[ABOUT THIS TASK] The lines wanted are those in the data below that include "parrae".

Edit difference data
----------------------------------------
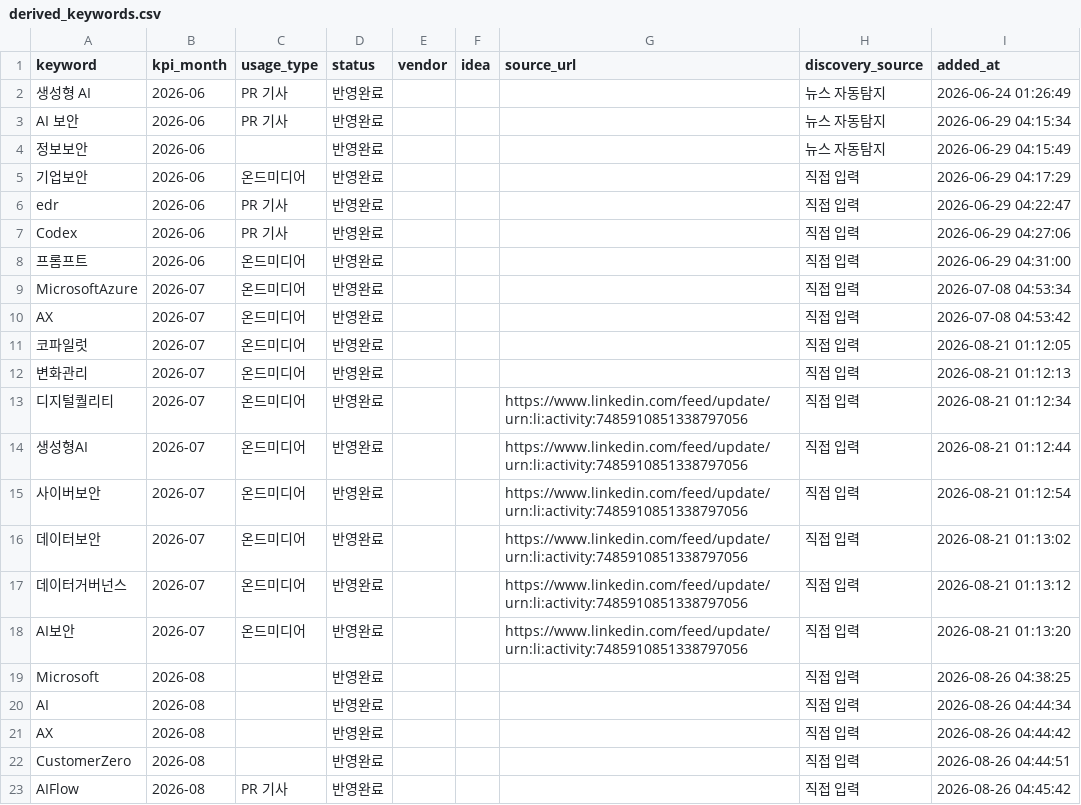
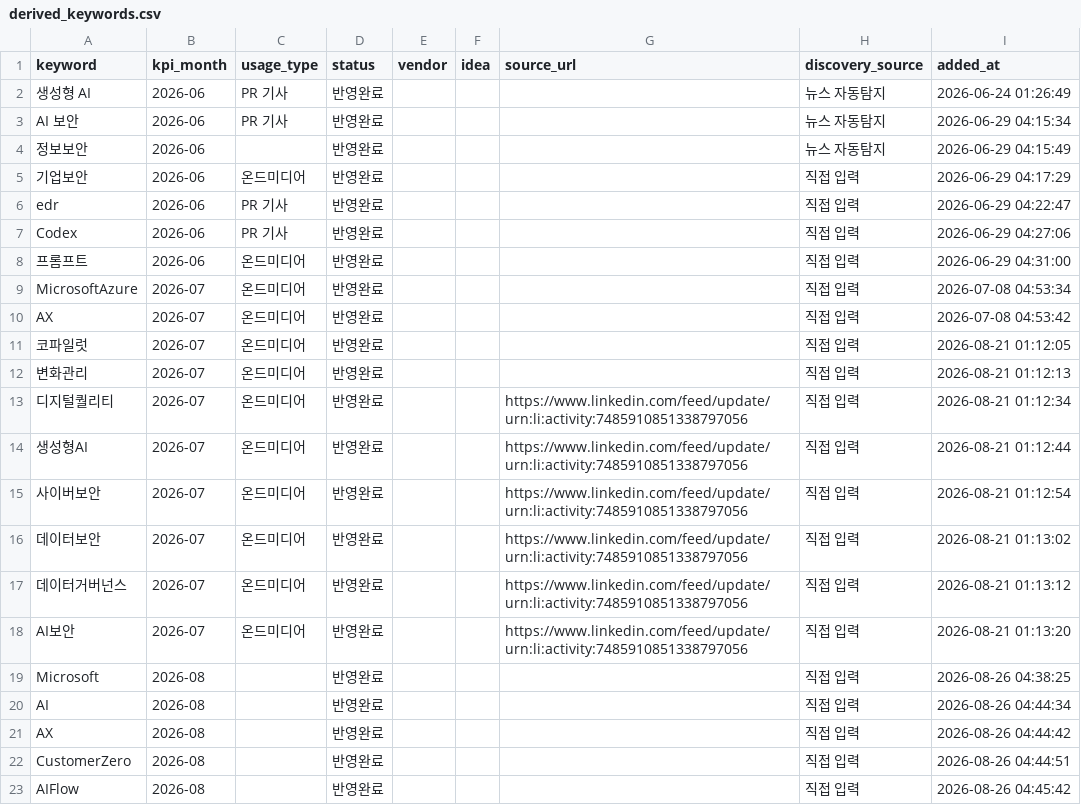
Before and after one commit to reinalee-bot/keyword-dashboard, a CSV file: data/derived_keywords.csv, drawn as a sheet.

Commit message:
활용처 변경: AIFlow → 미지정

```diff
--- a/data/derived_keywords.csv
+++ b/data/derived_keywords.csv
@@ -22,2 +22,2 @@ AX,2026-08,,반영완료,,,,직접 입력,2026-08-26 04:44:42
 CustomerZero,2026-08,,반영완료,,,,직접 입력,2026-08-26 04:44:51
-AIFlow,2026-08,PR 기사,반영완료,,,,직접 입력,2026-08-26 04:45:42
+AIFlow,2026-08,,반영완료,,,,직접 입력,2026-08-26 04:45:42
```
----------------------------------------
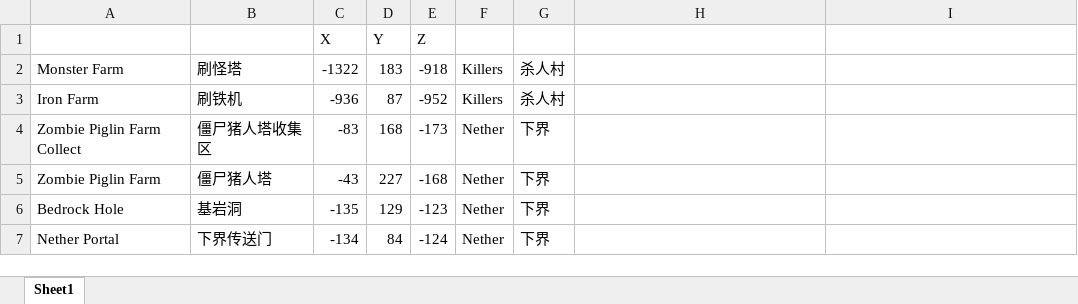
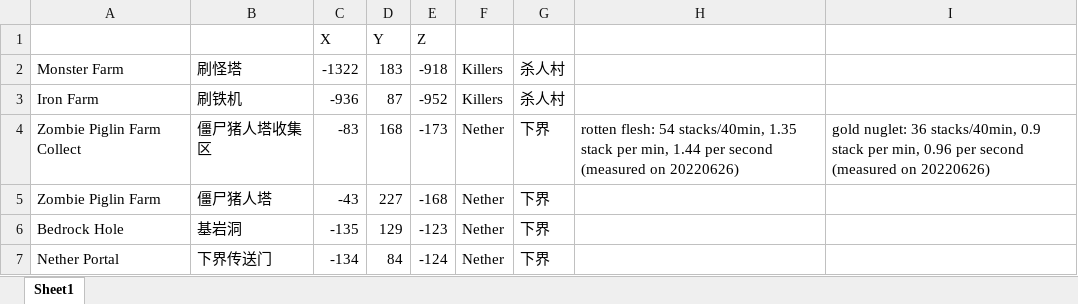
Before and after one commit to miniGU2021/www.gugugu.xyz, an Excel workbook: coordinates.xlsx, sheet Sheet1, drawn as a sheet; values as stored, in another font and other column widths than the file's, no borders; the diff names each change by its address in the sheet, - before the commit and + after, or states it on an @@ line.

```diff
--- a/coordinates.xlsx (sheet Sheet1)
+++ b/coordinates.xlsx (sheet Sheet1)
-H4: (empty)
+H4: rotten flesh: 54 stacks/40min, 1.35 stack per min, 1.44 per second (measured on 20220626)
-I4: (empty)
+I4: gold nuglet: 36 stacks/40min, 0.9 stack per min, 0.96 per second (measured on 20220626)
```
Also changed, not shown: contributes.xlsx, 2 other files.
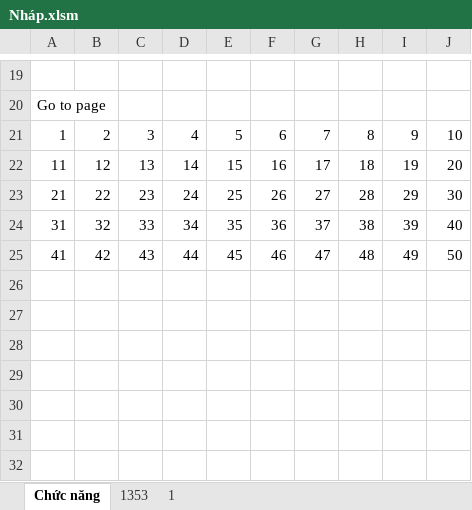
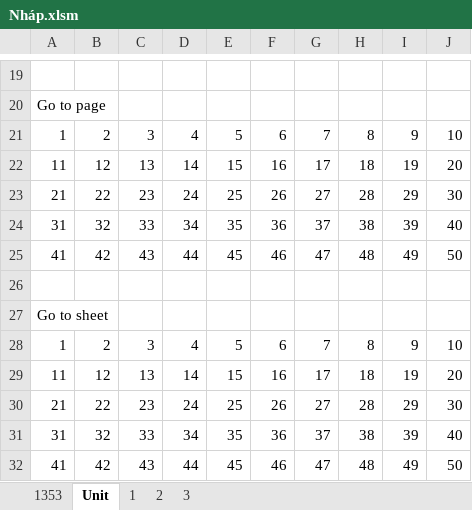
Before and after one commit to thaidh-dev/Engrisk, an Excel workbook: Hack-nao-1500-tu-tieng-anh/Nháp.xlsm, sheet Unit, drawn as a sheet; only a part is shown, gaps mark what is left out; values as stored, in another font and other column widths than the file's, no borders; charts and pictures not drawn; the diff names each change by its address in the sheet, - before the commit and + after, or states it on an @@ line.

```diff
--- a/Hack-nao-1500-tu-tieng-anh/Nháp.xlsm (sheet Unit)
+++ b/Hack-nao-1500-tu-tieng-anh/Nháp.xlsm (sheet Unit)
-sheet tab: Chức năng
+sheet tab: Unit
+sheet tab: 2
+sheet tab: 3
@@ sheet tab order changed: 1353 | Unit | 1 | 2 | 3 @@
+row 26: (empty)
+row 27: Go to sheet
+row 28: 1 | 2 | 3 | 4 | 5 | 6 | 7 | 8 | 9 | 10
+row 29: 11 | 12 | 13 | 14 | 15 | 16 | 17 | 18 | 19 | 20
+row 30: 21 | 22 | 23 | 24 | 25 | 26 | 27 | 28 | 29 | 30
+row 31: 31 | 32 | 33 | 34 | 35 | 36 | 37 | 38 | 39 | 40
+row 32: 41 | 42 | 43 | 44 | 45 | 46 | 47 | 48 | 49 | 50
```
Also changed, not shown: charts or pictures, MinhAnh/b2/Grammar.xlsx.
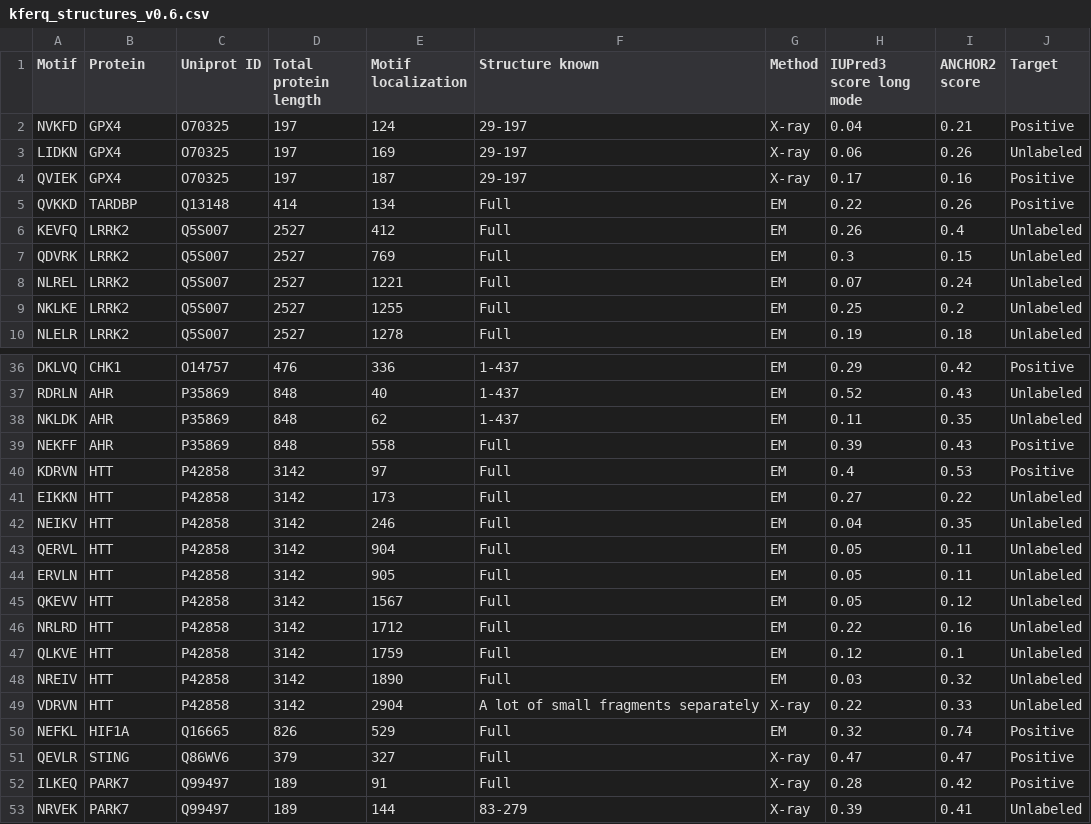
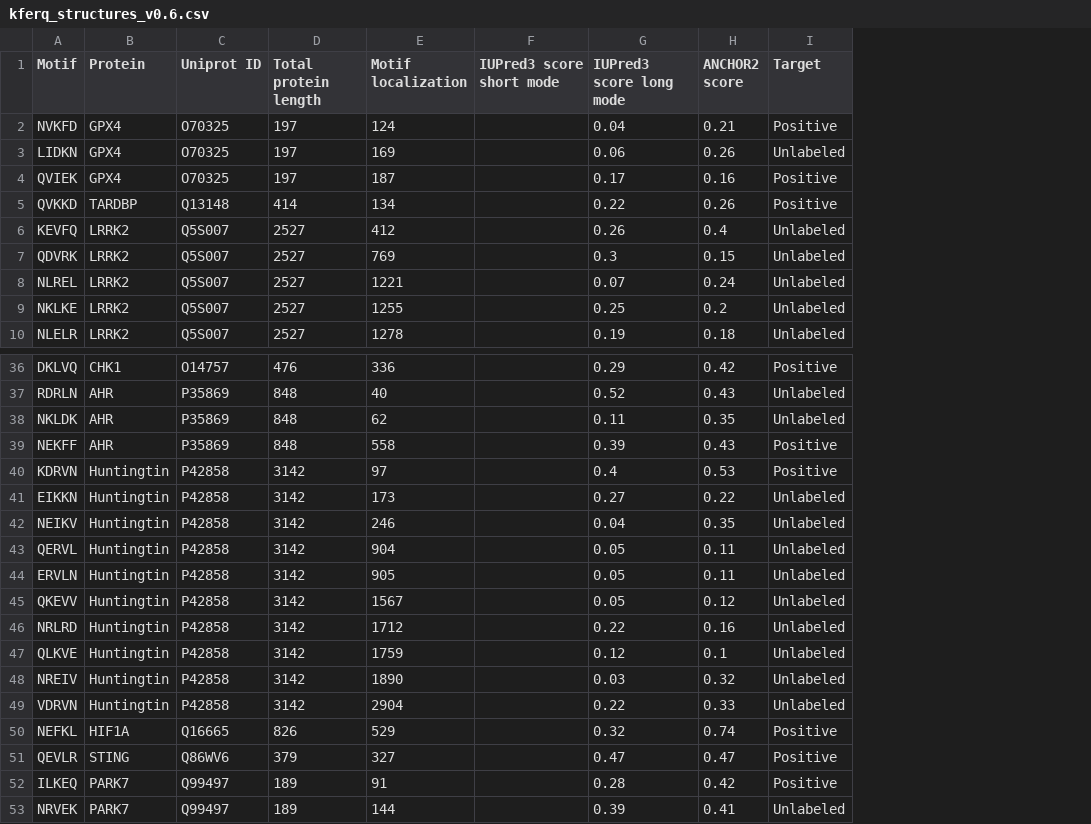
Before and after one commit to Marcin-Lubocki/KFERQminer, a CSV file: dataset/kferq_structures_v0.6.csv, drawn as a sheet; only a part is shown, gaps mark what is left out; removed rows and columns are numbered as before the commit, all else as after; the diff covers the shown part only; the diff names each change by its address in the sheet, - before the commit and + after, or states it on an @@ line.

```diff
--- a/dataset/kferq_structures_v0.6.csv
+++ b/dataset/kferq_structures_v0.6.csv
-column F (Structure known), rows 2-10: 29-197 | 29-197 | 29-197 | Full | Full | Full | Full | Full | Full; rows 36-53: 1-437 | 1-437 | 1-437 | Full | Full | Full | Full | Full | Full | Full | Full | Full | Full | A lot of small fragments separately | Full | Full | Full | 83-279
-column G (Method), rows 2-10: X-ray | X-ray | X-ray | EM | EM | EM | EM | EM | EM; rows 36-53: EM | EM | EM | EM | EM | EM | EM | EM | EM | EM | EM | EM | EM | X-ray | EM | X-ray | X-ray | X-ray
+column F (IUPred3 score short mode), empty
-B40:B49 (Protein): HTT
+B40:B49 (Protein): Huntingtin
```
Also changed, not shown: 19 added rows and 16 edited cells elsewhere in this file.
----------------------------------------
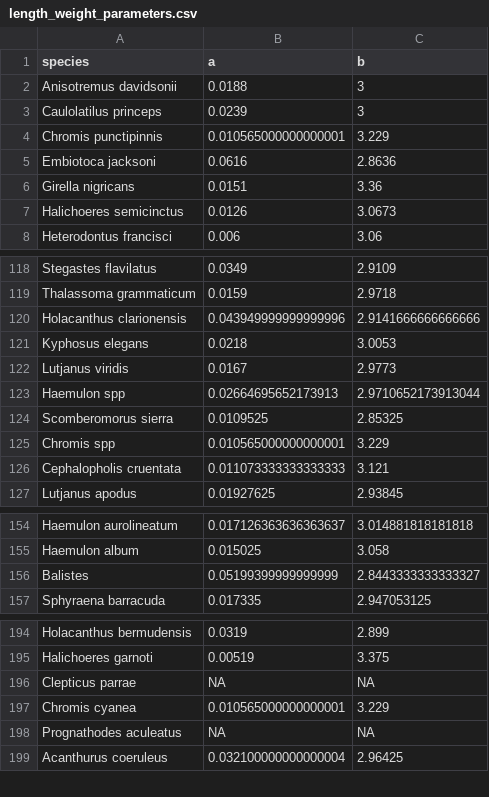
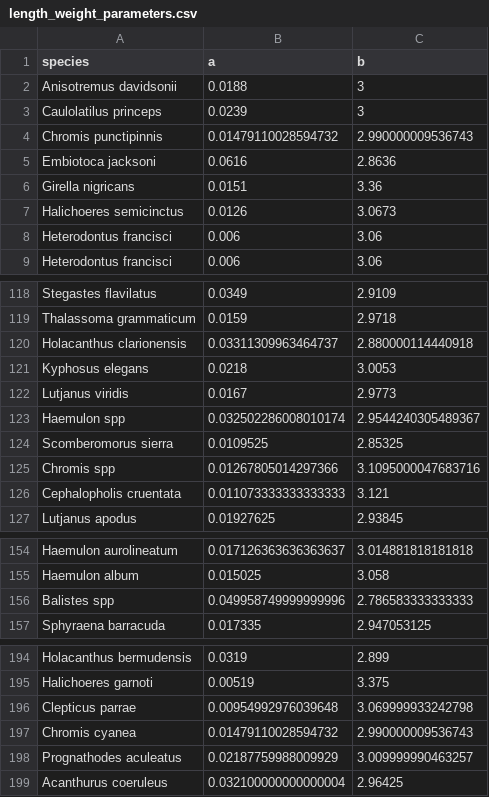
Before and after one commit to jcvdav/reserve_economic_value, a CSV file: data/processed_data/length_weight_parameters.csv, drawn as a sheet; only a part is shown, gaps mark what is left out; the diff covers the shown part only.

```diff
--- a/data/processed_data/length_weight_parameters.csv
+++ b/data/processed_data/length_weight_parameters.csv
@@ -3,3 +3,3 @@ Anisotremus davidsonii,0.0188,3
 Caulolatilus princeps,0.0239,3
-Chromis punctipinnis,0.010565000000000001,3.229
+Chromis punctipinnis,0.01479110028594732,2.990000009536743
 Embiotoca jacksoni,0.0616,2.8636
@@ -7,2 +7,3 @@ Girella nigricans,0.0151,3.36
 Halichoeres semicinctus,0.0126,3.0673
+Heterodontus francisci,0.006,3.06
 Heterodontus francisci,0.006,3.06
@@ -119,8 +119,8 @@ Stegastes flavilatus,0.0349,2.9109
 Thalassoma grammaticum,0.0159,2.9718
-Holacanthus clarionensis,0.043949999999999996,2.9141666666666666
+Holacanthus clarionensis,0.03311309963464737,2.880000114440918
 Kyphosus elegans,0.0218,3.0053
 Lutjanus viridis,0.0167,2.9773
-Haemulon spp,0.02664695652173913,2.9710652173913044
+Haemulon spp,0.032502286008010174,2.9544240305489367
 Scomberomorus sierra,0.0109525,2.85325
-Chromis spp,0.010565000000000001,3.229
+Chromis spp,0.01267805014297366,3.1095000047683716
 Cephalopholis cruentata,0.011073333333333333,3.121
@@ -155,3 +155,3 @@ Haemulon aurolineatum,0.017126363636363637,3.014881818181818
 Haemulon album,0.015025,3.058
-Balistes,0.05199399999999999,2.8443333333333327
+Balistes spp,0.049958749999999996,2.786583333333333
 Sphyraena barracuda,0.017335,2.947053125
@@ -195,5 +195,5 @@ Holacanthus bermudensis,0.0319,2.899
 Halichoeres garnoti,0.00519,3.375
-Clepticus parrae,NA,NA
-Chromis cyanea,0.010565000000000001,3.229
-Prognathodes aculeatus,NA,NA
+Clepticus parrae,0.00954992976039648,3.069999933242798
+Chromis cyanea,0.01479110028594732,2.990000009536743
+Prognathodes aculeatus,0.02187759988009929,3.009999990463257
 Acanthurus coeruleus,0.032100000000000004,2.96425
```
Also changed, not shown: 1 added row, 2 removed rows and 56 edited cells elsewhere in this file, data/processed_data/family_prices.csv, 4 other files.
----------------------------------------
[SOLUTION FOR THIS EXERCISE]
-Clepticus parrae,NA,NA
+Clepticus parrae,0.00954992976039648,3.069999933242798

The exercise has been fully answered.